Listened to the commentary track on Dirty Harry and wasn't surprised to hear that it caused many libs to wee-wee their panties back when whining was still a legitimate form of argument. Still, it's funny and sad to read that Pauline Kael and Roger Ebert -- and lots of others, judging from the hundreds of thousands of google results -- throw the word "fascist" around when describing the moral worldview of the movie.
Now, that was 1971 when the counter-culture was still strong, and I realize that people don't ejaculate the term so often in public these days. But it nevertheless shows just how stupid the political culture was, and to some extent still is, when famous critics can use the word "fascist" -- with all its images of rigid hierarchy, marching in lockstep, knowing and unquestioningly respecting your given role so that the machine functions smoothly, etc. -- to describe a do-what-you-think-is-best outlook, and a way of acting that cuts the individual free of the society's regulations if they are only getting in the way of achieving the goal (here, of protecting the group).
If anything from that era was totalitarian, it was the liberal bureaucracy that told Dirty Harry to just follow orders from above, to not second-guess their appropriateness by thinking for himself. This is for the greater good: after all, when one piece wiggles out of its proper place in the machine, it will throw every other sub-system outta-whack, and the broken apparatus will no longer be able to protect the group. So just shut up and do as you're told.
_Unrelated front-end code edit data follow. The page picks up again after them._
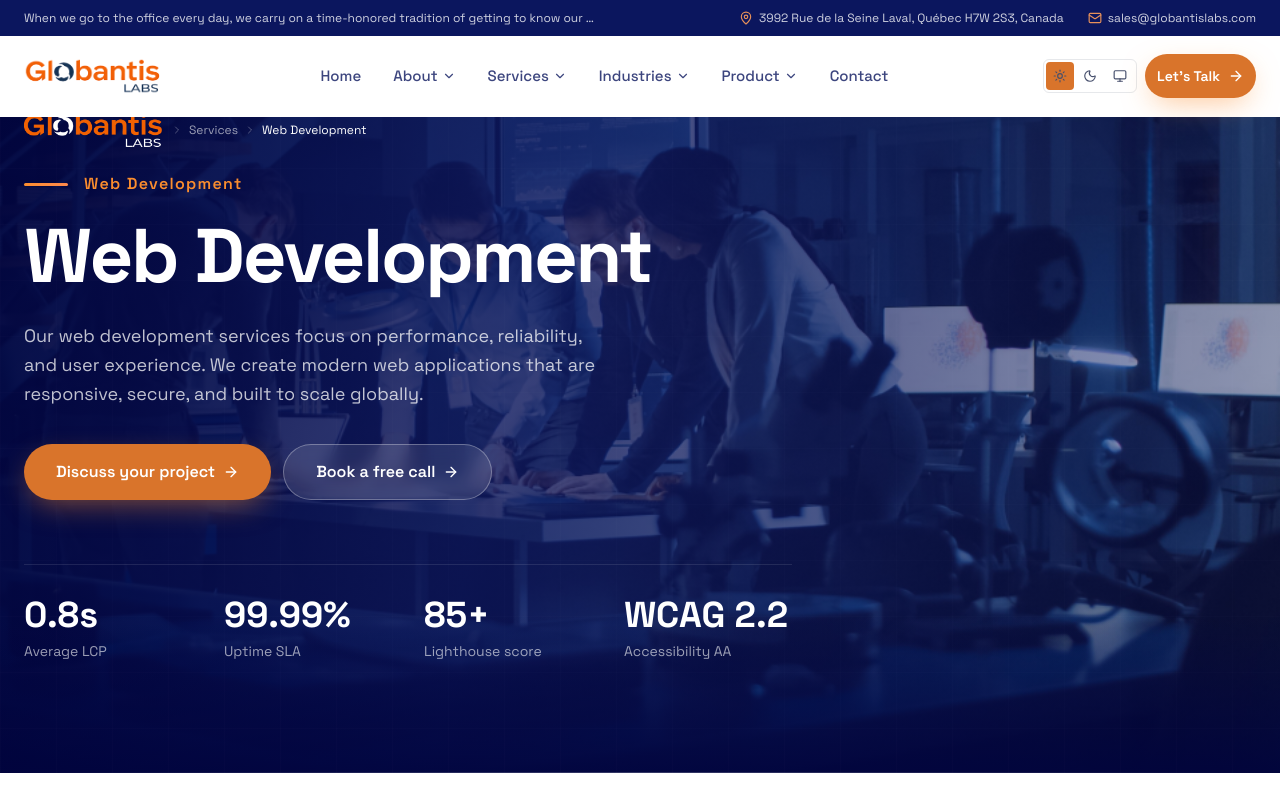
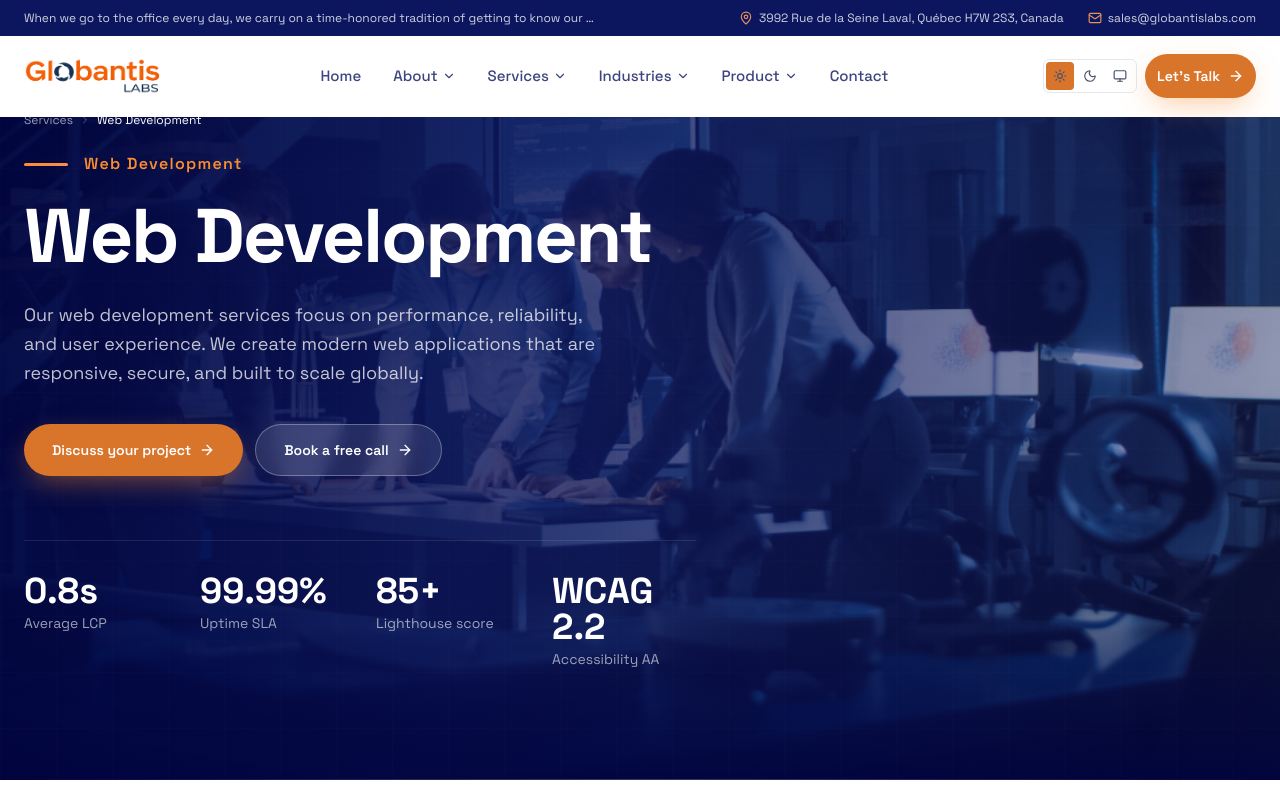
Before and after one commit to globantislabs/globantislabs-web, a Next.js app: page /services/web-development in a window 1280 px wide. Shown: the top 800 px of the page. Built offline with nearby package versions, Linux system fonts and the light colour scheme.

Commit message:
257fd3f6-a2c9-47e0-ae35-1736cc67ce2e

```diff
--- a/src/components/site/service-hero.tsx
+++ b/src/components/site/service-hero.tsx
@@ -1,7 +1,6 @@
 import Image from "next/image";
 import Link from "next/link";
 import { ChevronRight, ArrowRight } from "lucide-react";
-import { Logo } from "./logo";
 import type { Service } from "@/lib/site-data";
 
 type Crumb = { label: string; href?: string };
@@ -9,14 +8,17 @@
 /**
  * ServiceHero — full-bleed image hero for the top of every service detail page.
  *
- * Spec (per user request):
+ * v2 changes (per user request):
+ * - Removed the logo from the breadcrumb (cleaner, less busy)
+ * - Tighter, neater alignment — single max-width column for everything
+ * - Perfectly aligned KPI strip — equal columns, hairline divider above
+ * - Consistent button heights, gap, and padding
+ *
+ * Spec:
  * - Full-width background image (unique per service — set on service.banner.image)
  * - Navy ink scrim on the left for F-pattern text legibility
- * - Breadcrumb at top-left
- * - Eyebrow label + H1 title + description + CTA button
+ * - Breadcrumb (text-only, no logo) → eyebrow + H1 + description + CTA
  * - 3-4 KPI strip at the bottom of the hero
- *
- * Style references: Stripe / Apple service pages, full-bleed photo + scrim + text.
  */
 export function ServiceHero({
   service,
@@ -27,9 +29,10 @@
 }) {
   const heroImage = service.banner?.image ?? "/images/wp/2025-01/about.jpg";
   const stats = (service.stats ?? []).slice(0, 4);
+  const trail = crumbs ?? [];
 
   return (
-    <section className="relative flex min-h-[640px] items-center overflow-hidden bg-ink lg:min-h-[80vh]">
+    <section className="relative flex min-h-[600px] items-center overflow-hidden bg-ink lg:min-h-[78vh]">
       {/* Background image */}
       <Image
         src={heroImage}
@@ -40,7 +43,7 @@
         className="object-cover"
       />
 
-      {/* Scrim — left-heavy for F-pattern text legibility + bottom vignette into ink */}
+      {/* Scrim — left-heavy for F-pattern text legibility + bottom vignette */}
       <div
         aria-hidden
         className="absolute inset-0"
@@ -59,23 +62,17 @@
       />
       <div aria-hidden className="absolute inset-0 grid-pattern opacity-20" />
 
-      {/* Content */}
+      {/* Content — single max-width column for everything (neat, clean alignment) */}
       <div className="container-site relative w-full py-20 lg:py-28">
-        <div className="max-w-3xl">
-          {/* Breadcrumb */}
+        <div className="max-w-2xl">
+          {/* Breadcrumb — text-only, no logo */}
+          {trail.length > 0 && (
             <nav
               aria-label="Breadcrumb"
               className="mb-6 flex flex-wrap items-center gap-1.5 text-xs text-white/60"
             >
-            <Link
-              href="/"
-              className="inline-flex items-center gap-2 transition-colors hover:text-white"
-            >
-              <Logo variant="dark" />
-            </Link>
-            {(crumbs ?? []).map((c, i) => (
+              {trail.map((c, i) => (
                 <span key={i} className="inline-flex items-center gap-1.5">
-                <ChevronRight className="size-3 text-white/30" aria-hidden />
                   {c.href ? (
                     <Link
                       href={c.href}
@@ -86,11 +83,18 @@
                   ) : (
                     <span className="text-white">{c.label}</span>
                   )}
+                  {i < trail.length - 1 && (
+                    <ChevronRight
+                      className="size-3 text-white/30"
+                      aria-hidden
+                    />
+                  )}
                 </span>
               ))}
             </nav>
+          )}
 
-          {/* Eyebrow + title */}
+          {/* Eyebrow */}
           {service.banner?.label && (
             <div className="flex items-center gap-4">
               <span
@@ -103,45 +107,52 @@
             </div>
           )}
 
-          <h1 className="mt-5 text-display-xl font-bold text-white">
+          {/* Title */}
+          <h1 className="mt-5 text-display-xl font-bold leading-[1.05] text-white">
             {service.title}
           </h1>
 
+          {/* Description — aligned to the same max-width as everything else */}
           <p className="mt-6 max-w-xl text-base leading-relaxed text-white/75 sm:text-lg">
             {service.desc}
           </p>
 
-          {/* CTA */}
+          {/* CTAs — both buttons perfectly aligned */}
           <div className="mt-9 flex flex-wrap items-center gap-3">
             <Link
               href="/contact"
-              className="btn-lift inline-flex h-14 items-center justify-center gap-2 rounded-full bg-brand px-8 text-base font-semibold text-white shadow-glow-flame hover:bg-brand-dark"
+              className="btn-lift inline-flex h-13 items-center justify-center gap-2 rounded-full bg-brand px-7 text-sm font-semibold text-white shadow-glow-flame hover:bg-brand-dark"
             >
               Discuss your project
               <ArrowRight className="size-4" aria-hidden />
             </Link>
             <Link
               href="/appointment"
-              className="btn-lift inline-flex h-14 items-center justify-center gap-2 rounded-full border border-white/30 bg-white/10 px-8 text-base font-semibold text-white backdrop-blur transition-colors hover:bg-white/15"
+              className="btn-lift inline-flex h-13 items-center justify-center gap-2 rounded-full border border-white/30 bg-white/10 px-7 text-sm font-semibold text-white backdrop-blur transition-colors hover:bg-white/15"
             >
               Book a free call
               <ArrowRight className="size-4" aria-hidden />
             </Link>
           </div>
 
-          {/* KPI strip at the bottom of the hero */}
+          {/* KPI strip — perfectly aligned grid with hairline divider above */}
           {stats.length > 0 && (
-            <div className="mt-14 grid grid-cols-2 gap-6 border-t border-white/10 pt-8 sm:grid-cols-4 sm:gap-8 lg:mt-16">
+            <div className="mt-14 border-t border-white/10 pt-8 lg:mt-16">
+              <dl
+                className="grid gap-6 sm:grid-cols-2 lg:grid-cols-4 lg:gap-8"
+                style={{ alignItems: "start" }}
+              >
                 {stats.map((s) => (
-                <div key={s.label} className="flex flex-col gap-1">
-                  <div className="font-mono text-3xl font-bold leading-none text-white sm:text-4xl">
+                  <div key={s.label} className="flex flex-col gap-1.5">
+                    <dt className="font-mono text-3xl font-bold leading-none text-white sm:text-4xl">
                       {s.value}
-                  </div>
-                  <div className="mt-1.5 text-xs leading-tight text-white/60 sm:text-sm">
+                    </dt>
+                    <dd className="text-xs leading-tight text-white/60 sm:text-sm">
                       {s.label}
-                  </div>
+                    </dd>
                   </div>
                 ))}
+              </dl>
             </div>
           )}
         </div>
```
Lines whose indentation alone changed are shown as unchanged.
I'm sure there are conservative morons who think Dirty Harry shows the value of hierarchical discipline and obeying authority, but they don't make it into the critics circle, so I couldn't easily find any famous examples.
The mandarin class is fundamentally drawn to the powerful -- at least when their favorite party is in power -- so they are always caught completely off-guard when Dirty Harry figures arise. I mean, they just don't make any sense. Vigilantes are anti-authoritarian, which is good if our guys are not in power but bad if they are. And they're acting to protect the larger community (unlike anti-authoritarian loner / hermit types), which is good, but their protection reaches a level that the rulers have proven impotent to achieve. This embarrasses and even discredits the rulers, and again that's good if our guys are not in power but bad if they are.
So sure, if the other guys are in power, let's welcome the vigilantes -- just think of the terrible publicity it'll give our rivals. Then again, given how the enjoyment of power fluctuates between parties, you know what, it's better to not risk being on the side of loose cannons, just in case it's us who's in power.
This explains why so much criticism of movies that treat the theme of authority sounds ridiculous -- since the intellectual class only talks to itself and lusts for power or at least influence over the powerful, they only hear arguments that take the sanctity of following orders for granted. They argue instead over whose plan for society should be rigidly adhered to, lest the whole thing come crumbling apart. The handful of anti-authoritarians who go into academia, the media, etc., are of the loner / hermit type who want to cast off society's shackles so that they can be left alone to themselves and maybe their family, not so that they can better do their job as a member of the team or group or community. They watch X-Files, not Aliens.
I'm not sure where to go to find commentators who might get it. Obviously not the typical places where critics hang out. But outside-the-establishment haunts on the internet are mostly peopled by nerds, and they too fall into the same groups as mainstream critics, although with more of the "just leave me alone" / "the truth is out there" hermits, and fewer chap-lipped dicksuckers of the powerful. If anyone's run across a good place online or off, say where in the comments.